In this quantum physics course, you will learn about the primary perturbative methods in quantum mechanics: degenerate and non-degenerate time-independent perturbation theory, the semi-classical WKB approximation, time-dependent perturbation theory, the adiabatic approximation, and scattering theory. Together, these approximation methods represent a valuable set of tools that are broadly applicable across almost all of physics. We will use these methods to study a variety of systems that do not admit analytic solutions, including the fine structure of hydrogen, tunneling rates, radiative decay and molecules. We will also investigate the quantum mechanical description of a particle in a magnetic field, and discuss the symmetries associated with multi-particle systems in detail.
This is the final course of a series of courses on edX:
- 8.04x Quantum Mechanics
- 8.05x Mastering Quantum Mechanics
- 8.06x Applications of Quantum Mechanics
The course is based on the MIT course, 8.06: Quantum Mechanics III. At MIT, 8.06 is the final course in a three-course undergraduate sequence in Quantum Mechanics. 8.06 is a capstone in the education of physics majors, preparing them for advanced and specialized study in any field related to quantum physics.
Image source:Gerd Altmann
- Time-independent non-degenerate and degenerate perturbation theory
- The fine structure of the Hydrogen atom

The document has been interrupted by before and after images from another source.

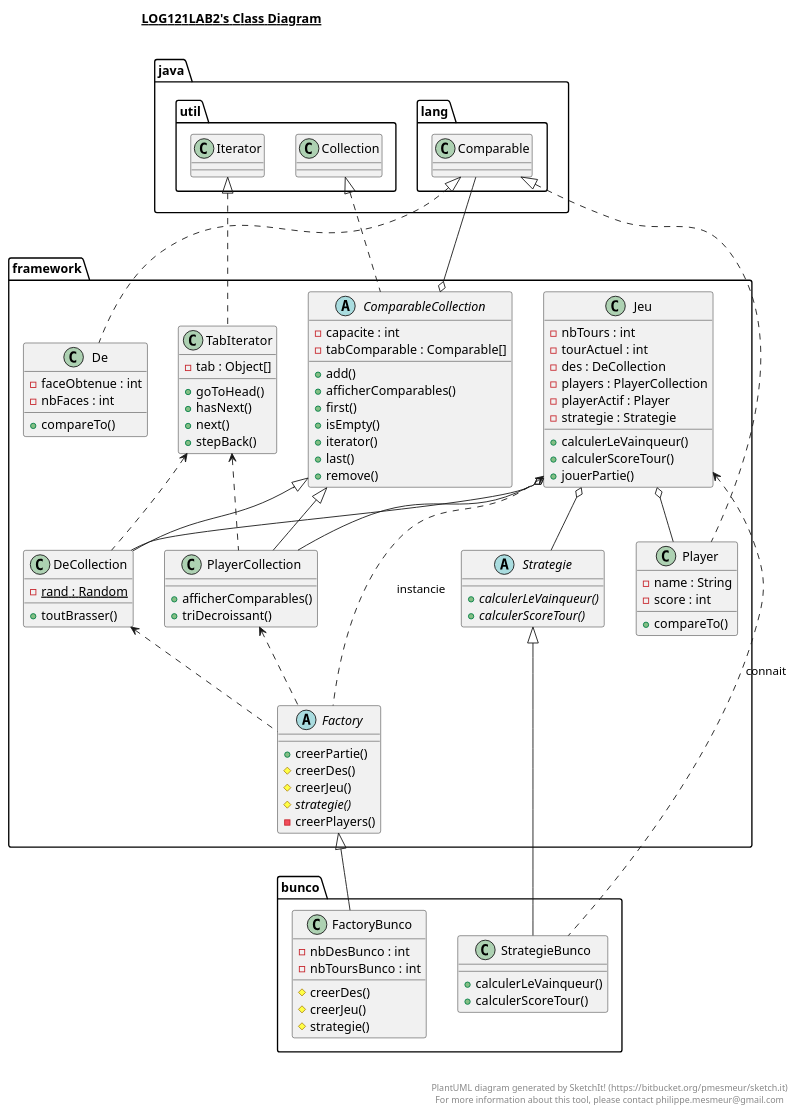
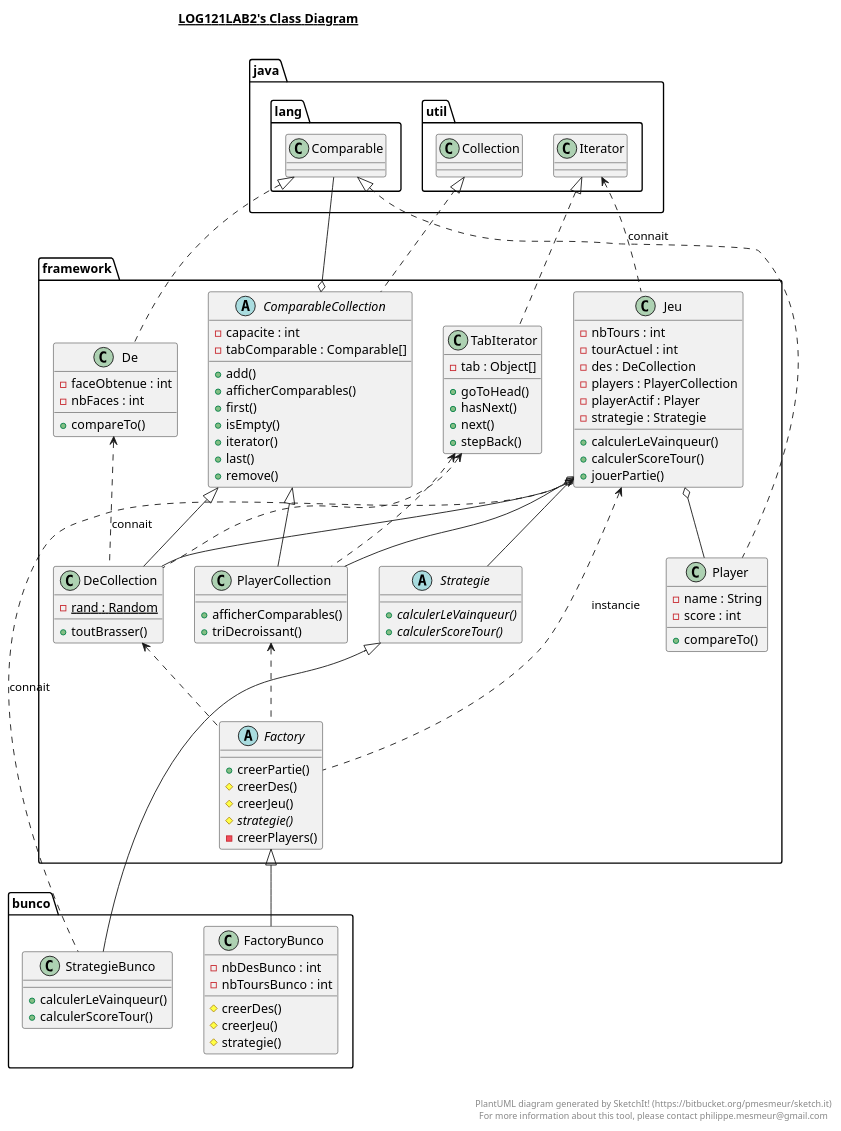
The diagram in LOG121Lab2.plantuml (ThoLavergne/LOG121Lab2), drawn with PlantUML before and after one commit. The commit also changed 5 other files, not shown here.

```diff
--- a/LOG121Lab2.plantuml
+++ b/LOG121Lab2.plantuml
@@ -1,180 +1,184 @@
 @startuml
 
 title __LOG121LAB2's Class Diagram__\n
 
   namespace bunco {
       class bunco.FactoryBunco {
           - nbDesBunco : int
           - nbToursBunco : int
           # creerDes()
           # creerJeu()
           # strategie()
       }
     }
   
 
   namespace bunco {
     class bunco.StrategieBunco {
             + calculerLeVainqueur()
             + calculerScoreTour()
     }
   }
   
 
   namespace framework {
       abstract class framework.ComparableCollection {
           - capacite : int
           - tabComparable : Comparable[]
           + add()
           + afficherComparables()
           + first()
           + isEmpty()
           + iterator()
           + last()
           + remove()
       }
     }
 
 
     namespace framework {
       class framework.De {
           - faceObtenue : int
           - nbFaces : int
           + compareTo()
       }
     }
 
 
     namespace framework {
       class framework.DeCollection {
           {static} - rand : Random
           + toutBrasser()
       }
     }
 
 
     namespace framework {
       abstract class framework.Factory {
           + creerPartie()
           # creerDes()
           # creerJeu()
           {abstract} # strategie()
           - creerPlayers()
       }
     }
 
 
     namespace framework {
       class framework.Jeu {
           - nbTours : int
           - tourActuel : int
           - des : DeCollection
           - players : PlayerCollection
           - playerActif : Player
           - strategie : Strategie
           + calculerLeVainqueur()
           + calculerScoreTour()
           + jouerPartie()
       }
     }
 
 
     namespace framework {
       class framework.Player {
           - name : String
           - score : int
           + compareTo()
       }
     }
 
 
     namespace framework {
       class framework.PlayerCollection {
           + afficherComparables()
           + triDecroissant()
       }
     }
 
 
     namespace framework {
       abstract class framework.Strategie {
           {abstract} + calculerLeVainqueur()
           {abstract} + calculerScoreTour()
       }
     }
 
 
     namespace framework {
       class framework.TabIterator {
           - tab : Object[]
           + goToHead()
           + hasNext()
           + next()
           + stepBack()
       }
     }
   
 
   namespace programmeTest {
     class programmeTest.TestMain {
     }
   }
   
 
   namespace tests {
     class tests.DeTest {
     }
   }
   
 
   namespace tests {
     class tests.JeuTest {
     }
   }
   
 
   namespace tests {
     class tests.PlayerTest {
     }
   }
   
 
   namespace tests {
     class tests.StrategieBuncoTest {
     }
   }
   
 
   bunco.FactoryBunco -up-|> framework.Factory
   bunco.StrategieBunco -up-|> framework.Strategie
   framework.ComparableCollection .up.|> java.util.Collection
   framework.De .up.|> java.lang.Comparable
   framework.DeCollection -up-|> framework.ComparableCollection
   framework.Jeu o-- framework.DeCollection
   framework.Jeu o-- framework.Player
   framework.Jeu o-- framework.PlayerCollection
   framework.Jeu o-- framework.Strategie
   framework.Player .up.|> java.lang.Comparable
   framework.PlayerCollection -up-|> framework.ComparableCollection
   framework.TabIterator .up.|> java.util.Iterator
   tests.DeTest o-- framework.De : de1
   tests.DeTest o-- framework.De : de2
   framework.DeCollection .up.> framework.TabIterator
   framework.PlayerCollection .up.> framework.TabIterator
   framework.ComparableCollection o-- java.lang.Comparable
   bunco.StrategieBunco .up.> framework.Jeu : connait
   framework.Factory .up.> framework.Jeu : instancie
   framework.Factory .up.> framework.DeCollection
   framework.Factory .up.> framework.PlayerCollection
+  framework.Jeu .up.> java.util.Iterator : connait
+  framework.DeCollection .up.> framework.De : connait
 
 hide tests
 hide programmeTest
+
+
 
 right footer
 
 
 PlantUML diagram generated by SketchIt! (https://bitbucket.org/pmesmeur/sketch.it)
 For more information about this tool, please contact philippe.mesmeur@gmail.com
 endfooter
 
 @enduml
```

- The semi-classical WKB approximation
- Time-dependent perturbation theory
- Atoms and light
- Charged particles in magnetic fields

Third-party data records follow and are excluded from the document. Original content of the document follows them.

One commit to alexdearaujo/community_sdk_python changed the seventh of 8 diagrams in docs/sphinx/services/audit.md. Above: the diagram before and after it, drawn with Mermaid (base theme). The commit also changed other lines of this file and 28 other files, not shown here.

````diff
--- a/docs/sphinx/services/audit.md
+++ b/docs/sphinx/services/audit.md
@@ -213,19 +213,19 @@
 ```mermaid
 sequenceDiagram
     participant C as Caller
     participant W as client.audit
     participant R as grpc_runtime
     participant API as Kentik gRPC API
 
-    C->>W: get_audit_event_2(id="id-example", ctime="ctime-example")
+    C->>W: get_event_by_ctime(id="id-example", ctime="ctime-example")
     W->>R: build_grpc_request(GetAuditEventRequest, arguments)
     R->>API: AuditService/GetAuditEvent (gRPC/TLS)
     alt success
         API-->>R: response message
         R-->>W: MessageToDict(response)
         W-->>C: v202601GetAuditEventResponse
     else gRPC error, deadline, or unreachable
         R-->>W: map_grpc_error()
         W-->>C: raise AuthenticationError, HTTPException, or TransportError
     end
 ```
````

- The adiabatic approximation
- Identical particles
Barton Zwiebach and Jolyon Bloomfield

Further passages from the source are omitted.